== Segment start ==

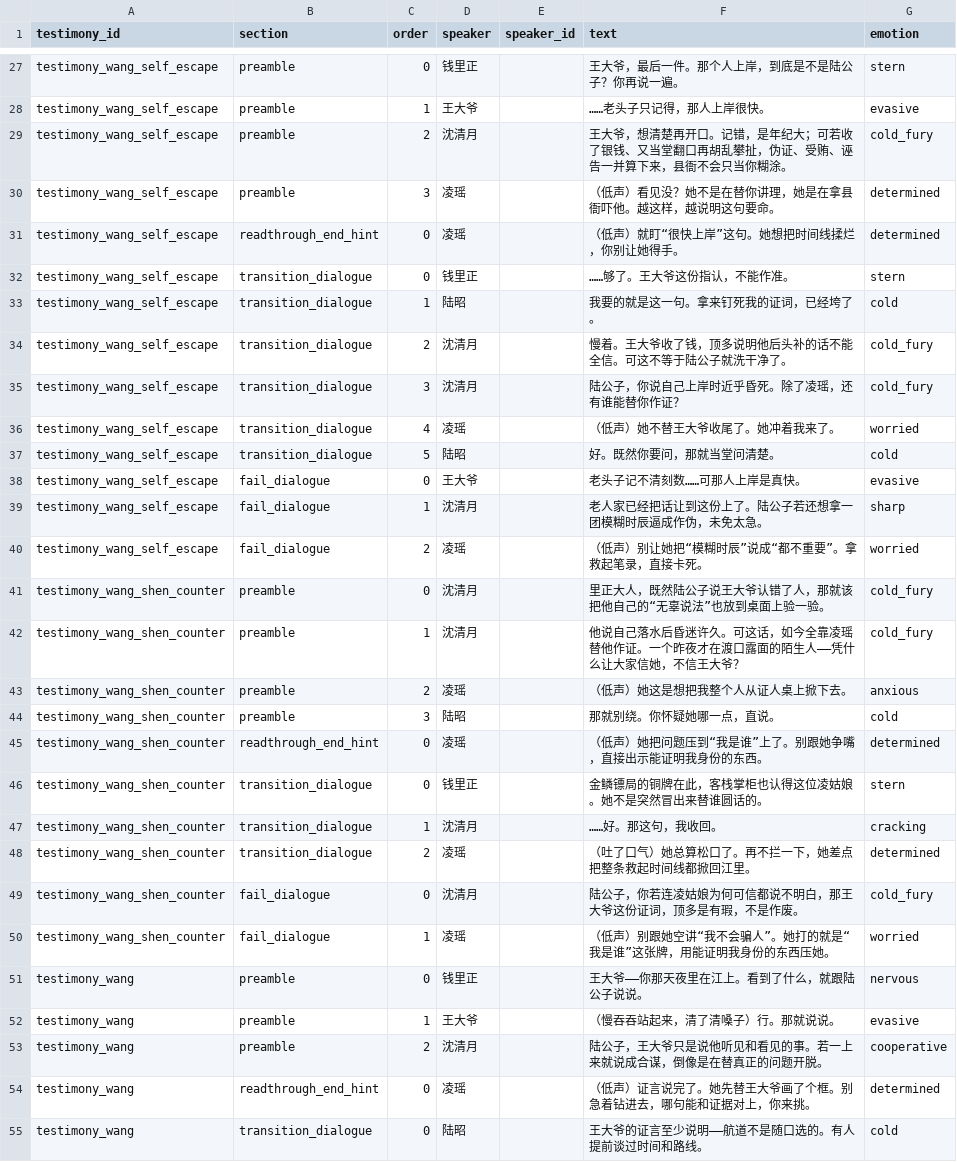
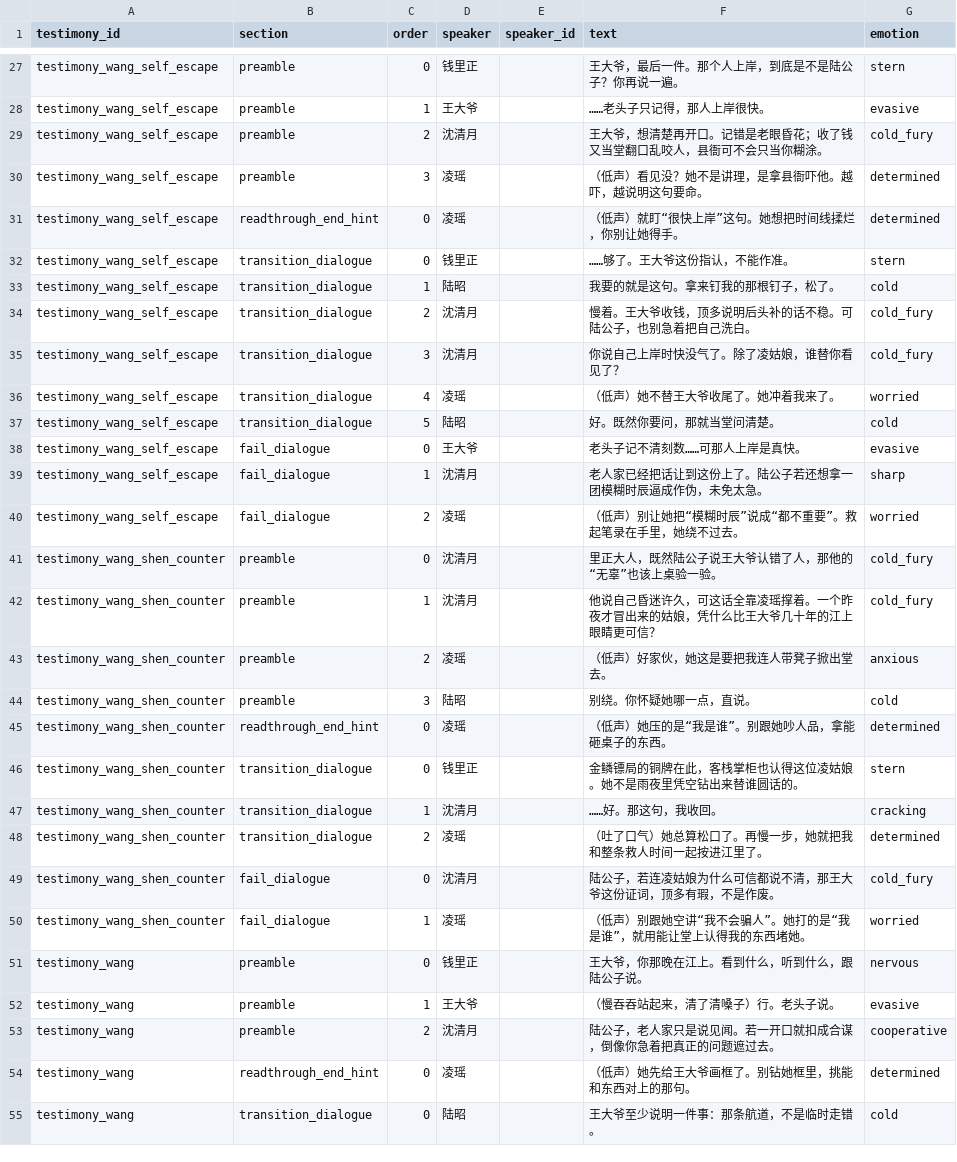
Before and after one commit to JimmyTheGit23/DetectiveSandbox, a CSV file: detective/data/case_tables/prologue_ferry/testimony_lines.csv, drawn as a sheet; only a part is shown, gaps mark what is left out; the diff covers the shown part only.

Commit message:
Polish prologue confrontation dialogue

```diff
--- a/detective/data/case_tables/prologue_ferry/testimony_lines.csv
+++ b/detective/data/case_tables/prologue_ferry/testimony_lines.csv
@@ -28,9 +28,9 @@ testimony_wang_self_escape,preamble,0,钱里正,,王大爷，最后一件。那
 testimony_wang_self_escape,preamble,1,王大爷,,……老头子只记得，那人上岸很快。,evasive
-testimony_wang_self_escape,preamble,2,沈清月,,王大爷，想清楚再开口。记错，是年纪大；可若收了银钱、又当堂翻口再胡乱攀扯，伪证、受贿、诬告一并算下来，县衙不会只当你糊涂。,cold_fury
-testimony_wang_self_escape,preamble,3,凌瑶,,（低声）看见没？她不是在替你讲理，她是在拿县衙吓他。越这样，越说明这句要命。,determined
+testimony_wang_self_escape,preamble,2,沈清月,,王大爷，想清楚再开口。记错是老眼昏花；收了钱又当堂翻口乱咬人，县衙可不会只当你糊涂。,cold_fury
+testimony_wang_self_escape,preamble,3,凌瑶,,（低声）看见没？她不是讲理，是拿县衙吓他。越吓，越说明这句要命。,determined
 testimony_wang_self_escape,readthrough_end_hint,0,凌瑶,,（低声）就盯“很快上岸”这句。她想把时间线揉烂，你别让她得手。,determined
 testimony_wang_self_escape,transition_dialogue,0,钱里正,,……够了。王大爷这份指认，不能作准。,stern
-testimony_wang_self_escape,transition_dialogue,1,陆昭,,我要的就是这一句。拿来钉死我的证词，已经垮了。,cold
-testimony_wang_self_escape,transition_dialogue,2,沈清月,,慢着。王大爷收了钱，顶多说明他后头补的话不能全信。可这不等于陆公子就洗干净了。,cold_fury
-testimony_wang_self_escape,transition_dialogue,3,沈清月,,陆公子，你说自己上岸时近乎昏死。除了凌瑶，还有谁能替你作证？,cold_fury
+testimony_wang_self_escape,transition_dialogue,1,陆昭,,我要的就是这句。拿来钉我的那根钉子，松了。,cold
+testimony_wang_self_escape,transition_dialogue,2,沈清月,,慢着。王大爷收钱，顶多说明后头补的话不稳。可陆公子，也别急着把自己洗白。,cold_fury
+testimony_wang_self_escape,transition_dialogue,3,沈清月,,你说自己上岸时快没气了。除了凌姑娘，谁替你看见了？,cold_fury
 testimony_wang_self_escape,transition_dialogue,4,凌瑶,,（低声）她不替王大爷收尾了。她冲着我来了。,worried
@@ -39,17 +39,17 @@ testimony_wang_self_escape,fail_dialogue,0,王大爷,,老头子记不清刻数
 testimony_wang_self_escape,fail_dialogue,1,沈清月,,老人家已经把话让到这份上了。陆公子若还想拿一团模糊时辰逼成作伪，未免太急。,sharp
-testimony_wang_self_escape,fail_dialogue,2,凌瑶,,（低声）别让她把“模糊时辰”说成“都不重要”。拿救起笔录，直接卡死。,worried
-testimony_wang_shen_counter,preamble,0,沈清月,,里正大人，既然陆公子说王大爷认错了人，那就该把他自己的“无辜说法”也放到桌面上验一验。,cold_fury
-testimony_wang_shen_counter,preamble,1,沈清月,,他说自己落水后昏迷许久。可这话，如今全靠凌瑶替他作证。一个昨夜才在渡口露面的陌生人——凭什么让大家信她，不信王大爷？,cold_fury
-testimony_wang_shen_counter,preamble,2,凌瑶,,（低声）她这是想把我整个人从证人桌上掀下去。,anxious
-testimony_wang_shen_counter,preamble,3,陆昭,,那就别绕。你怀疑她哪一点，直说。,cold
-testimony_wang_shen_counter,readthrough_end_hint,0,凌瑶,,（低声）她把问题压到“我是谁”上了。别跟她争嘴，直接出示能证明我身份的东西。,determined
-testimony_wang_shen_counter,transition_dialogue,0,钱里正,,金鳞镖局的铜牌在此，客栈掌柜也认得这位凌姑娘。她不是突然冒出来替谁圆话的。,stern
+testimony_wang_self_escape,fail_dialogue,2,凌瑶,,（低声）别让她把“模糊时辰”说成“都不重要”。救起笔录在手里，她绕不过去。,worried
+testimony_wang_shen_counter,preamble,0,沈清月,,里正大人，既然陆公子说王大爷认错了人，那他的“无辜”也该上桌验一验。,cold_fury
+testimony_wang_shen_counter,preamble,1,沈清月,,他说自己昏迷许久，可这话全靠凌瑶撑着。一个昨夜才冒出来的姑娘，凭什么比王大爷几十年的江上眼睛更可信？,cold_fury
+testimony_wang_shen_counter,preamble,2,凌瑶,,（低声）好家伙，她这是要把我连人带凳子掀出堂去。,anxious
+testimony_wang_shen_counter,preamble,3,陆昭,,别绕。你怀疑她哪一点，直说。,cold
+testimony_wang_shen_counter,readthrough_end_hint,0,凌瑶,,（低声）她压的是“我是谁”。别跟她吵人品，拿能砸桌子的东西。,determined
+testimony_wang_shen_counter,transition_dialogue,0,钱里正,,金鳞镖局的铜牌在此，客栈掌柜也认得这位凌姑娘。她不是雨夜里凭空钻出来替谁圆话的。,stern
 testimony_wang_shen_counter,transition_dialogue,1,沈清月,,……好。那这句，我收回。,cracking
-testimony_wang_shen_counter,transition_dialogue,2,凌瑶,,（吐了口气）她总算松口了。再不拦一下，她差点把整条救起时间线都掀回江里。,determined
-testimony_wang_shen_counter,fail_dialogue,0,沈清月,,陆公子，你若连凌姑娘为何可信都说不明白，那王大爷这份证词，顶多是有瑕，不是作废。,cold_fury
-testimony_wang_shen_counter,fail_dialogue,1,凌瑶,,（低声）别跟她空讲“我不会骗人”。她打的就是“我是谁”这张牌，用能证明我身份的东西压她。,worried
-testimony_wang,preamble,0,钱里正,,王大爷——你那天夜里在江上。看到了什么，就跟陆公子说说。,nervous
-testimony_wang,preamble,1,王大爷,,（慢吞吞站起来，清了清嗓子）行。那就说说。,evasive
-testimony_wang,preamble,2,沈清月,,陆公子，王大爷只是说他听见和看见的事。若一上来就说成合谋，倒像是在替真正的问题开脱。,cooperative
-testimony_wang,readthrough_end_hint,0,凌瑶,,（低声）证言说完了。她先替王大爷画了个框。别急着钻进去，哪句能和证据对上，你来挑。,determined
-testimony_wang,transition_dialogue,0,陆昭,,王大爷的证言至少说明——航道不是随口选的。有人提前谈过时间和路线。,cold
+testimony_wang_shen_counter,transition_dialogue,2,凌瑶,,（吐了口气）她总算松口了。再慢一步，她就把我和整条救人时间一起按进江里了。,determined
+testimony_wang_shen_counter,fail_dialogue,0,沈清月,,陆公子，若连凌姑娘为什么可信都说不清，那王大爷这份证词，顶多有瑕，不是作废。,cold_fury
+testimony_wang_shen_counter,fail_dialogue,1,凌瑶,,（低声）别跟她空讲“我不会骗人”。她打的是“我是谁”，就用能让堂上认得我的东西堵她。,worried
+testimony_wang,preamble,0,钱里正,,王大爷，你那晚在江上。看到什么，听到什么，跟陆公子说。,nervous
+testimony_wang,preamble,1,王大爷,,（慢吞吞站起来，清了清嗓子）行。老头子说。,evasive
+testimony_wang,preamble,2,沈清月,,陆公子，老人家只是说见闻。若一开口就扣成合谋，倒像你急着把真正的问题遮过去。,cooperative
+testimony_wang,readthrough_end_hint,0,凌瑶,,（低声）她先给王大爷画框了。别钻她框里，挑能和东西对上的那句。,determined
+testimony_wang,transition_dialogue,0,陆昭,,王大爷至少说明一件事：那条航道，不是临时走错。,cold
```
Also changed, not shown: 150 edited cells elsewhere in this file, detective/data/case_tables/prologue_ferry/case_meta.csv, detective/data/case_tables/prologue_ferry/confrontation_lines.csv, 6 other files.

== Segment end ==

#### TASK ITEM
Reproduce all lines from the records above that include the word "worried".

#### EXPECTED ANSWER
 testimony_wang_self_escape,transition_dialogue,4,凌瑶,,（低声）她不替王大爷收尾了。她冲着我来了。,worried
-testimony_wang_self_escape,fail_dialogue,2,凌瑶,,（低声）别让她把“模糊时辰”说成“都不重要”。拿救起笔录，直接卡死。,worried
+testimony_wang_self_escape,fail_dialogue,2,凌瑶,,（低声）别让她把“模糊时辰”说成“都不重要”。救起笔录在手里，她绕不过去。,worried
-testimony_wang_shen_counter,fail_dialogue,1,凌瑶,,（低声）别跟她空讲“我不会骗人”。她打的就是“我是谁”这张牌，用能证明我身份的东西压她。,worried
+testimony_wang_shen_counter,fail_dialogue,1,凌瑶,,（低声）别跟她空讲“我不会骗人”。她打的是“我是谁”，就用能让堂上认得我的东西堵她。,worried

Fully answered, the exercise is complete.